Chandler challenged pastors in stopping the enabling of abusers in the church by suggesting the following caveat in sermons regarding submission: “If you are in a physically, emotionally, spiritually abusive situation, this is not giving your husband permission to treat you like that. Please come to us. We want to get you to safety and then we can talk about the situation that you’re in.”
Chandler explained that abusive men distort submission in Scripture as a weapon.
The conversation then turned to creating safe environments for women in churches.
Newbell encouraged pastors to invite women who have a past of abuse to be a part of those decisions.
“Don’t ignore the women around you,” said Newbell. “They are there to serve and to help and [to] equip you in how to handle these situations.”
Newbell, who shared her story of abuse as a teenager at an ERLC event the night before, challenged attendees to have procedures in place to handle abuse situations as well as gracious church environments.
“Make sure that you have grace upon grace,” said Newbell, “[so] that [victims] know they will not be treated differently because they have just shared the hardest parts of their heart and stuff that they have been through.”
In relation to his recent article, “The Wrath of God Poured Out – The Humiliation of the Southern Baptist Convention,” Mohler said, “It’s embarrassing to be called by people to defend your theology out of the accusation that it leads to the abuse of women. But what if it does? Or what if it can?” said Mohler. “Then it’s our responsibility to make sure that it must not.”
Panelists also discussed more specifically how they are empowering women in the context of their schools and churches.
Among them, Akin highlighted a historic moment for SEBTS as well as the SBC.
“This year Southeastern did something that’s historic in the Southern Baptist Convention. We elected a woman to be the chairman of our board of trustees,” said Akin. “I think that’s not only important symbolically; I think it’s also important in terms of what will happen on our board as she leads us in the next couple of years.”
“It also helps when we again as pastors are reinforcing the leadership that’s been designated to a sister in the church,” said Horton, who gave the example of a woman who leads evangelism efforts at Reach Fellowship.
“This is Ephesians 4. I’m equipping her to do the work of the ministry,” he said. “I want to join in the efforts that she’s leading in the work of ministry.”
The next question shifted the conversation to the diversification of the SBC.
Smith told attendees that “there is nothing more important than Genesis 1:27, speaking to how people value the image of God in others. Smith also spoke candidly of the political allegiances people draw up in the church that are a form of idolatry, explaining that Christians must allow for freedom for one another on issues that Scripture does not clearly address.
“Some of us roll up joints with the dung of elephants and dung of donkeys, and we smoke it,” said Smith.
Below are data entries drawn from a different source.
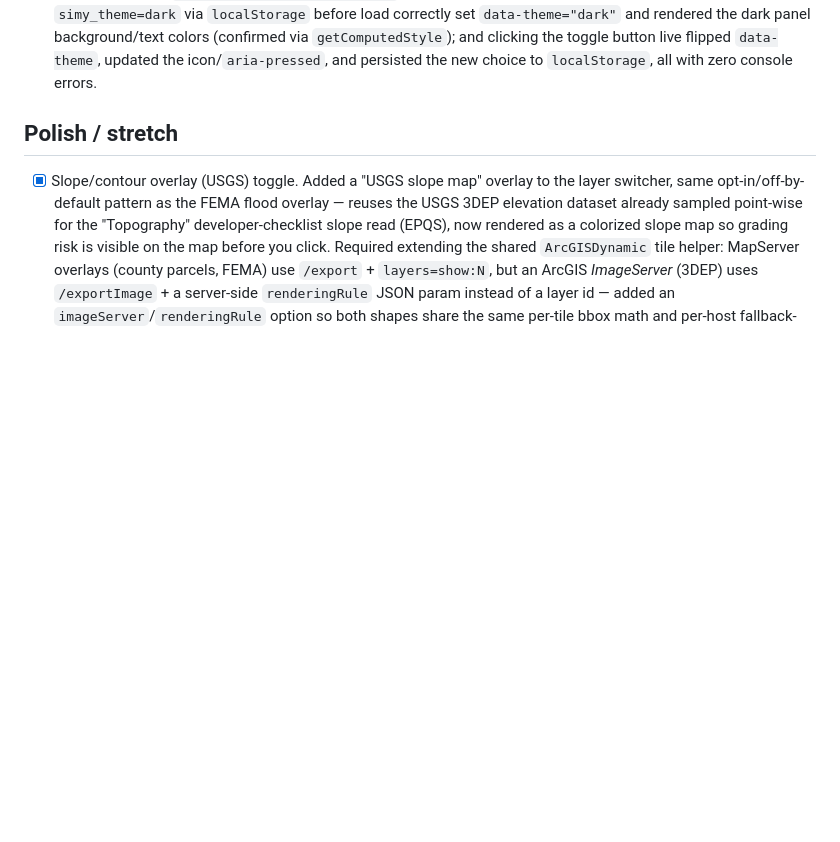
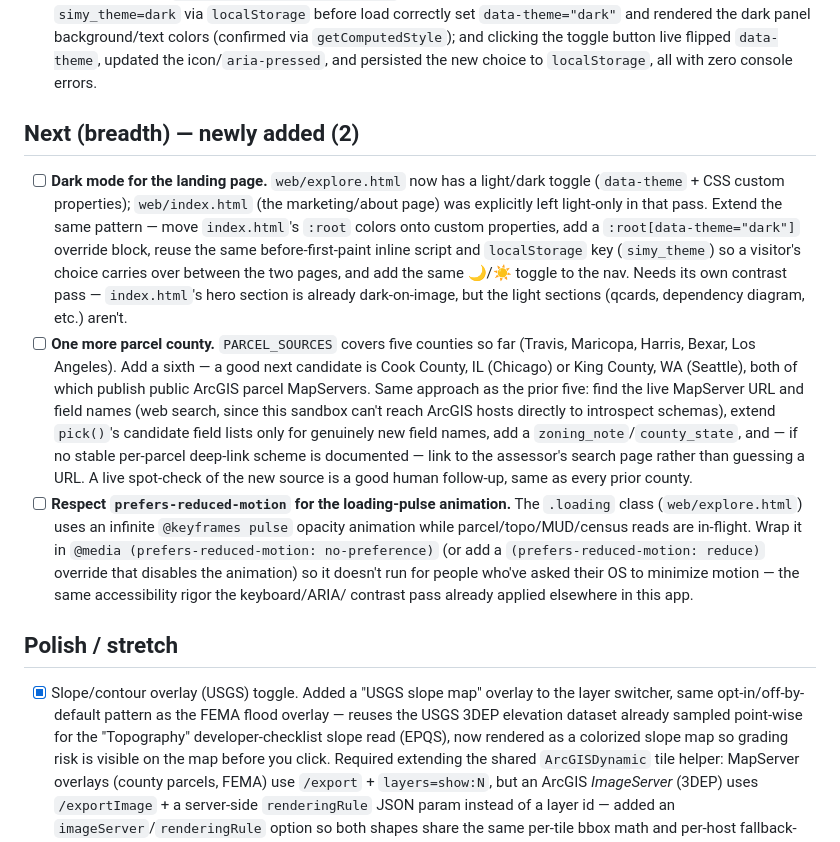
Before and after one commit to Jodeit/simy_city, a Markdown page: docs/backlog.md, the part around the change. Drawn GitHub-style; blank space fills up the shorter version.

Commit message:
Backlog: add 3 new items — Now/Next are fully shipped
Co-Authored-By: Claude Opus 4.8 <noreply@anthropic.com>

```diff
--- a/docs/backlog.md
+++ b/docs/backlog.md
@@ -233,6 +233,37 @@ Ground rules for each run:
       `getComputedStyle`); and clicking the toggle button live flipped
       `data-theme`, updated the icon/`aria-pressed`, and persisted the new
       choice to `localStorage`, all with zero console errors.
+
+## Next (breadth) — newly added (2)
+- [ ] **Dark mode for the landing page.** `web/explore.html` now has a
+      light/dark toggle (`data-theme` + CSS custom properties); `web/index.html`
+      (the marketing/about page) was explicitly left light-only in that pass.
+      Extend the same pattern — move `index.html`'s `:root` colors onto custom
+      properties, add a `:root[data-theme="dark"]` override block, reuse the
+      same before-first-paint inline script and `localStorage` key
+      (`simy_theme`) so a visitor's choice carries over between the two pages,
+      and add the same 🌙/☀️ toggle to the nav. Needs its own contrast pass —
+      `index.html`'s hero section is already dark-on-image, but the light
+      sections (qcards, dependency diagram, etc.) aren't.
+- [ ] **One more parcel county.** `PARCEL_SOURCES` covers five counties so far
+      (Travis, Maricopa, Harris, Bexar, Los Angeles). Add a sixth — a good
+      next candidate is Cook County, IL (Chicago) or King County, WA
+      (Seattle), both of which publish public ArcGIS parcel MapServers. Same
+      approach as the prior five: find the live MapServer URL and field names
+      (web search, since this sandbox can't reach ArcGIS hosts directly to
+      introspect schemas), extend `pick()`'s candidate field lists only for
+      genuinely new field names, add a `zoning_note`/`county_state`, and — if
+      no stable per-parcel deep-link scheme is documented — link to the
+      assessor's search page rather than guessing a URL. A live spot-check
+      of the new source is a good human follow-up, same as every prior county.
+- [ ] **Respect `prefers-reduced-motion` for the loading-pulse animation.**
+      The `.loading` class (`web/explore.html`) uses an infinite `@keyframes
+      pulse` opacity animation while parcel/topo/MUD/census reads are
+      in-flight. Wrap it in `@media (prefers-reduced-motion: no-preference)`
+      (or add a `(prefers-reduced-motion: reduce)` override that disables the
+      animation) so it doesn't run for people who've asked their OS to
+      minimize motion — the same accessibility rigor the keyboard/ARIA/
+      contrast pass already applied elsewhere in this app.
 
 ## Polish / stretch
 - [x] Slope/contour overlay (USGS) toggle. Added a "USGS slope map" overlay to
```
His comment was met with a mixture of astonishment, laughter and applause.
Newbell told attendees that a very practical way to begin pursuing diversity in their lives is to get to know their neighbors who look different than them and to “diversify their mind[s].”
“Proximity changes everything,” said Newbell, adding, “We can’t love who we don’t know and who we’re not trying to know.”
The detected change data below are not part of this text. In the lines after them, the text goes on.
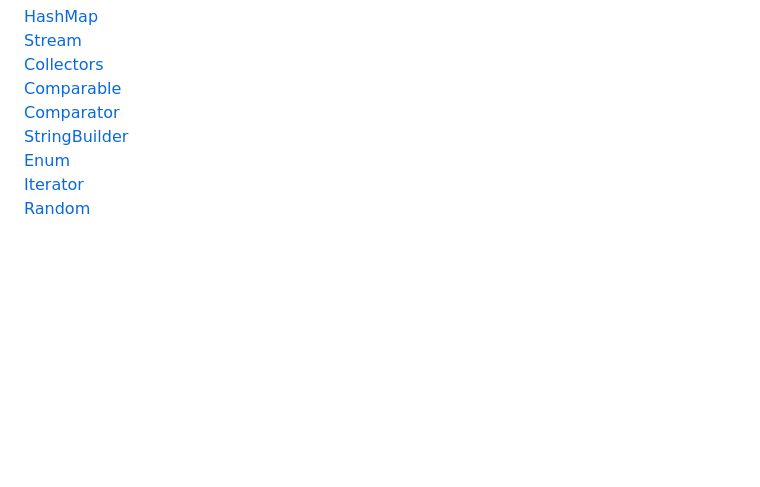
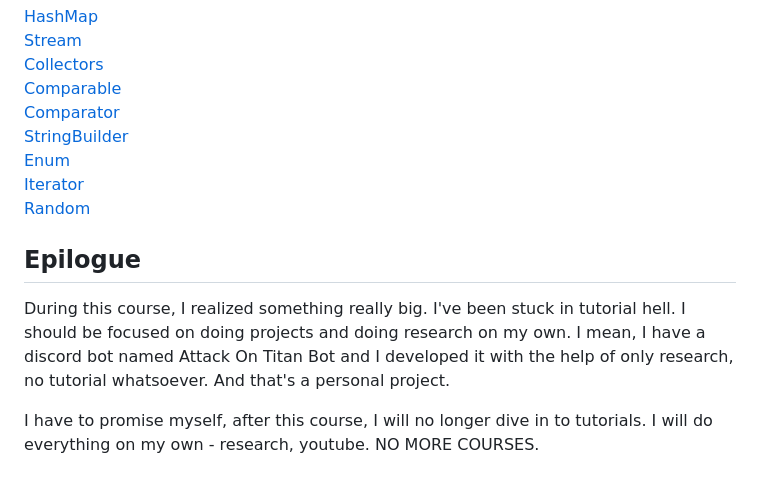
Before and after one commit to xynoan/xynoan, a Markdown page: moocFiChallenge.md, the part around the change. GitHub-like rendering; blank space fills up the shorter version.

```diff
--- a/moocFiChallenge.md
+++ b/moocFiChallenge.md
@@ -52,3 +52,7 @@ Resources: <br />
 [Enum](https://docs.oracle.com/javase/tutorial/java/javaOO/enum.html) <br />
 [Iterator](https://docs.oracle.com/javase/8/docs/api/java/util/Iterator.html) <br />
 [Random](https://docs.oracle.com/javase/8/docs/api/java/util/Random.html)
+## Epilogue
+During this course, I realized something really big. I've been stuck in tutorial hell. I should be focused on doing projects and doing research on my own. I mean, I have a discord bot named Attack On Titan Bot and I developed it with the help of only research, no tutorial whatsoever. And that's a personal project. <br />
+
+I have to promise myself, after this course, I will no longer dive in to tutorials. I will do everything on my own - research, youtube. NO MORE COURSES.
```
Baptist21 is a network of SBC pastors who desire to maintain gospel centrality while communicating clearly about current events within pastoral life. For more information about Baptist21, visit baptist21.com